The 35th Annual Energy Generation Conference (EGC) held in Bismarck, N.D., Jan. 28–30, highlighted the importance of North Dakota to national discussions of energy policy.

The opening session focused on the oil and natural gas boom currently taking place in the state. The Bakken shale play is expected to produce over one million barrels of oil per day and one billion cubic feet of natural gas per day during the month of January.

Rep. Kevin Cramer, R-N.D., gave a brief videotaped statement. He said, “We [North Dakotans] get to be exporters of all of that product to neighboring states, and other states and provinces around us, and perhaps, perhaps someday soon, we can export all of that—these natural resources—even beyond our borders.” He said he believes energy security means more than just being energy independent as a country or continent, but being at the forefront of the energy boom around the globe.

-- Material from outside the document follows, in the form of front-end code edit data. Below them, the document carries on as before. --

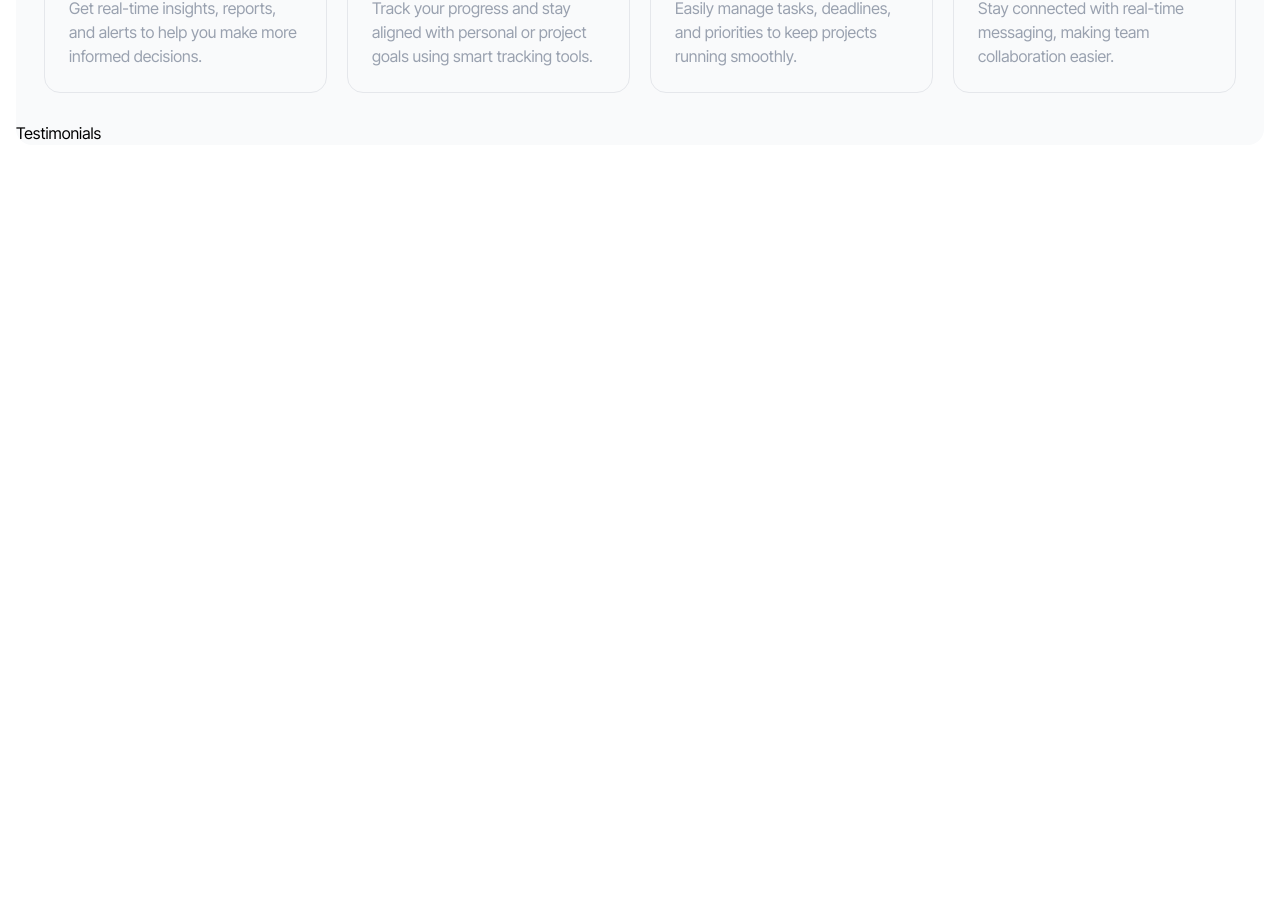
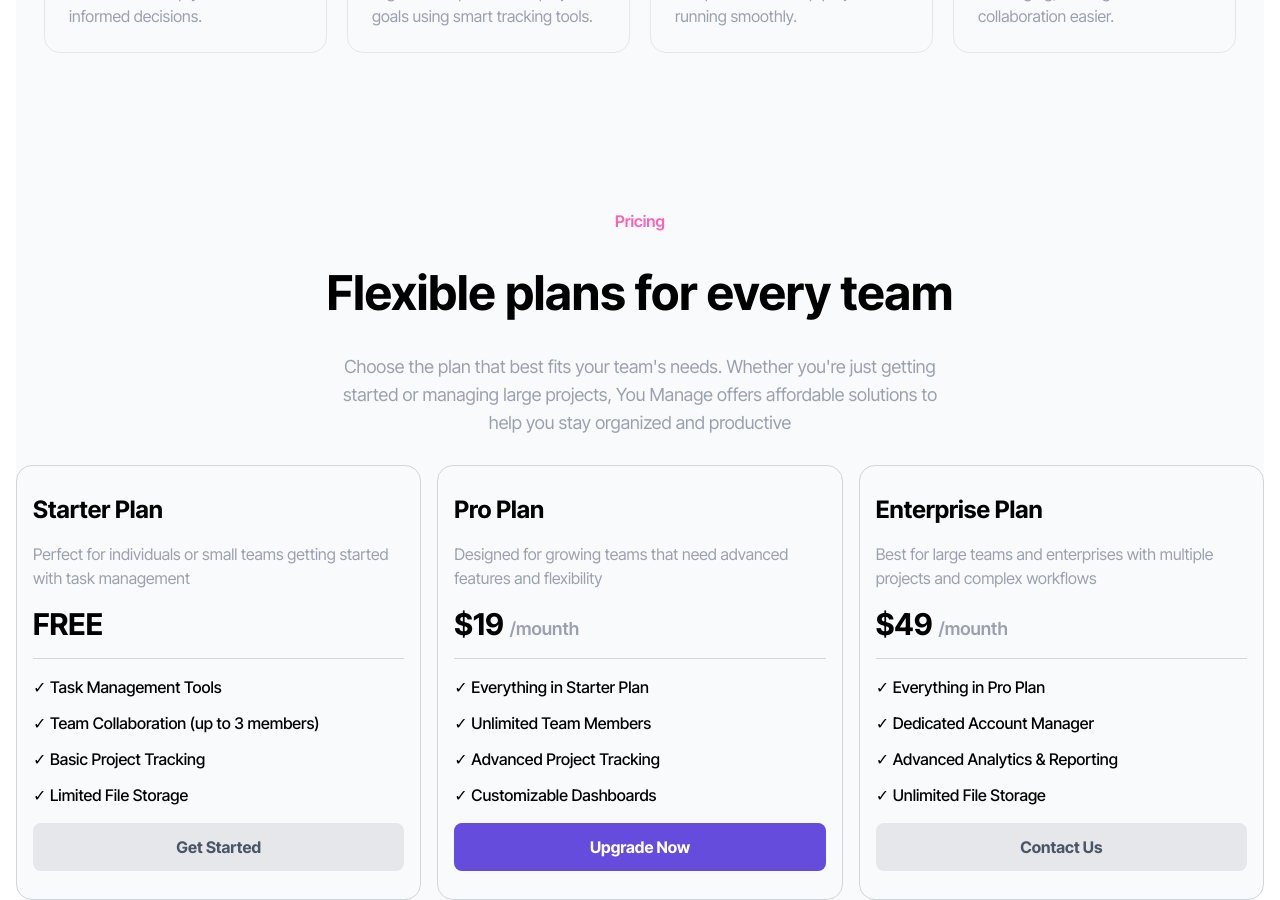
Before and after one commit to azdinserhani/MeetFlow-client, a React (Vite) app: page / in a window 1280 px wide. Shown: the part 2800-3700 px from the top of the page. Before the commit the page ends 2945 px from the top, so only its background shows below. Built offline with nearby package versions, Linux system fonts and the light colour scheme.

Commit message:
feat: add Pricing and PricingCard components; update LandingPage to include Pricing section and remove Testimonials

```diff
--- a/src/component/LandingPage/Benefits.jsx
+++ b/src/component/LandingPage/Benefits.jsx
@@ -35,7 +35,7 @@ const Benefits = () => {
       " Everything you need to simplify your projects, boost productivity, and keep team aligned.",
   };
   return (
-    <div className="w-full my-40">
+    <div className="w-full">
       <SectionHeader
         title={headData.title}
         desc={headData.desc}
--- a/src/component/LandingPage/Features.jsx
+++ b/src/component/LandingPage/Features.jsx
@@ -39,7 +39,7 @@ const Features = () => {
     },
   ];
   return (
-    <div className="mt-32">
+    <div className="">
       <SectionHeader
         title={headData.title}
         desc={headData.desc}
--- /dev/null
+++ b/src/component/LandingPage/Pricing.jsx
@@ -0,0 +1,66 @@
+import React from "react";
+import SectionHeader from "./SectionHeader";
+import PricingCard from "./PricingCard";
+
+const Pricing = () => {
+  const data = {
+    title: "Pricing",
+    desc: "Flexible plans for every team",
+    subDesc: `Choose the plan that best fits your team's needs. Whether you're just getting started or managing large projects,
+      You Manage offers affordable solutions to help you stay organized and productive`,
+  };
+  const pricingCardsData = [
+    {
+      title: "Starter Plan",
+      description: "Perfect for individuals or small teams getting started with task management",
+      price: "FREE",
+      features: [
+        "✓ Task Management Tools",
+        "✓ Team Collaboration (up to 3 members)",
+        "✓ Basic Project Tracking",
+        "✓ Limited File Storage"
+      ],
+      buttonText: "Get Started"
+    },
+    {
+      title: "Pro Plan",
+      description: "Designed for growing teams that need advanced features and flexibility",
+      price: "$19",
+      features: [
+        "✓ Everything in Starter Plan",
+        "✓ Unlimited Team Members",
+        "✓ Advanced Project Tracking",
+        "✓ Customizable Dashboards"
+      ],
+      buttonText: "Upgrade Now"
+    },
+    {
+      title: "Enterprise Plan",
+      description: "Best for large teams and enterprises with multiple projects and complex workflows",
+      price: "$49",
+      features: [
+        "✓ Everything in Pro Plan",
+        "✓ Dedicated Account Manager",
+        "✓ Advanced Analytics & Reporting",
+        "✓ Unlimited File Storage"
+      ],
+      buttonText: "Contact Us"
+    }
+  ];
+  return (
+    <div>
+      <SectionHeader
+        title={data.title}
+        desc={data.desc}
+        subDesc={data.subDesc}
+      />
+      <div className="grid grid-cols-3 gap-x-4 mt-7">
+        { pricingCardsData.map((item) => {
+          return <PricingCard item={ item} />
+        })}
+      </div>
+    </div>
+  );
+};
+
+export default Pricing;
--- /dev/null
+++ b/src/component/LandingPage/PricingCard.jsx
@@ -0,0 +1,39 @@
+import React from "react";
+import { TfiHummer } from "react-icons/tfi";
+import Button from "./Button";
+
+const PricingCard = ({ item }) => {
+return (
+  <div className="flex flex-col flex-1 py-7 px-4 space-y-4 border border-gray-300 rounded-2xl">
+    <h2 className="font-bold text-2xl">{item.title}</h2>
+    <p className="text-gray-400">{item.description}</p>
+
+    <h3 className="font-bold text-3xl">
+      {item.price}{" "}
+      <span className="text-[18px] text-gray-400 font-semibold">
+        {item.price !== "FREE" && "/mounth"}
+      </span>
+    </h3>
+    <hr className="text-gray-300" />
+    <ul className="flex flex-col space-y-3">
+      {item.features.map((feature, index) => (
+        <li key={index} className="font-medium">
+          {feature}
+        </li>
+      ))}
+    </ul>
+
+    {item.title === "Pro Plan" ? (
+      <button className="p-3 bg-purple-custom cursor-pointer rounded-lg text-white font-bold transform transition duration-300 hover:scale-105 hover:shadow-lg">
+        {item.buttonText}
+      </button>
+    ) : (
+      <button className="p-3 cursor-pointer  bg-gray-200 rounded-lg text-gray-600 font-bold transform transition duration-300 hover:bg-gray-300 hover:rotate-2">
+        {item.buttonText}
+      </button>
+    )}
+  </div>
+);
+};
+
+export default PricingCard;
--- a/src/component/LandingPage/SectionHeader.jsx
+++ b/src/component/LandingPage/SectionHeader.jsx
@@ -2,13 +2,11 @@ import React from 'react'
 
 const SectionHeader = ({title,desc,subDesc}) => {
   return (
-      <div className=" flex flex-col space-y-9 text-center justify-items-center items-center">
-        <span className="text-pink-400  font-semibold">{title}</span>
-          <p className="font-bold text-5xl">{ desc}</p>
-        <p className="text-gray-400 text-lg w-1/2">
-          {subDesc}
-        </p>
-      </div>
+    <div className=" flex flex-col space-y-9 text-center justify-items-center items-center mt-32">
+      <span className="text-pink-400  font-semibold">{title}</span>
+      <p className="font-bold text-5xl">{desc}</p>
+      <p className="text-gray-400 text-lg w-1/2">{subDesc}</p>
+    </div>
   );
 }
 
--- a/src/component/LandingPage/Testimonials.jsx
+++ /dev/null
@@ -1,9 +0,0 @@
-import React from 'react'
-
-const Testimonials = () => {
-  return (
-    <div>Testimonials</div>
-  )
-}
-
-export default Testimonials
--- a/src/pages/LandingPage.jsx
+++ b/src/pages/LandingPage.jsx
@@ -4,7 +4,7 @@ import TrustedBy from "../component/LandingPage/TrustedBy";
 import Benefits from "../component/LandingPage/Benefits";
 import Advantage from "../component/LandingPage/Advantage";
 import Features from "../component/LandingPage/Features";
-import Testimonials from "../component/LandingPage/Testimonials";
+import Pricing from "../component/LandingPage/Pricing";
 
 const LandingPage = () => {
   return (
@@ -21,7 +21,7 @@ const LandingPage = () => {
       <Benefits />
       <Advantage />
       <Features />
-      <Testimonials/>
+      <Pricing/>
     </div>
   );
 };
```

A videotaped message was also provided by Sen. Heidi Heitkamp, D-N.D. She cited Great River Energy’s diverse portfolio of generation resources as an example of the “all of the above” energy production and usage policy that the entire country should be striving for. (See the February issue of POWER for a story on how Great River Energy upgraded control room consoles to improve ergonomics.) Heitkamp also mentioned that energy and power issues have been an important part of her first year in office. “North Dakota is front and center in almost every discussion regarding energy and energy policy,” she said.

The event featured a keynote presentation by Chad Hymas. A quadriplegic, Hymas was paralyzed as the result of a farm accident in 2001 at the age of 27. Although the mishap was tragic, his story is inspiring. In addition to being a husband and father of three children, he has become a successful author, speaker, and world record-holding wheel chair athlete.

Many of the conference attendees—estimated to be around 2,500 power industry professionals, including 251 exhibitors—listened to his message about how a split-second decision can change your life. Hymas encouraged listeners to take the “I” out of their vocabularies and insert “you, we, and ours” instead. He wanted workers to always be thinking about other people more than themselves. “This meeting’s not about you…. [it’s about] everybody else that will benefit from your actions from you being here, because you changed something in a matter of seconds,” Hymas said.

Aaron Larson, associate editor (@AaronL_Power, @POWERmagzine)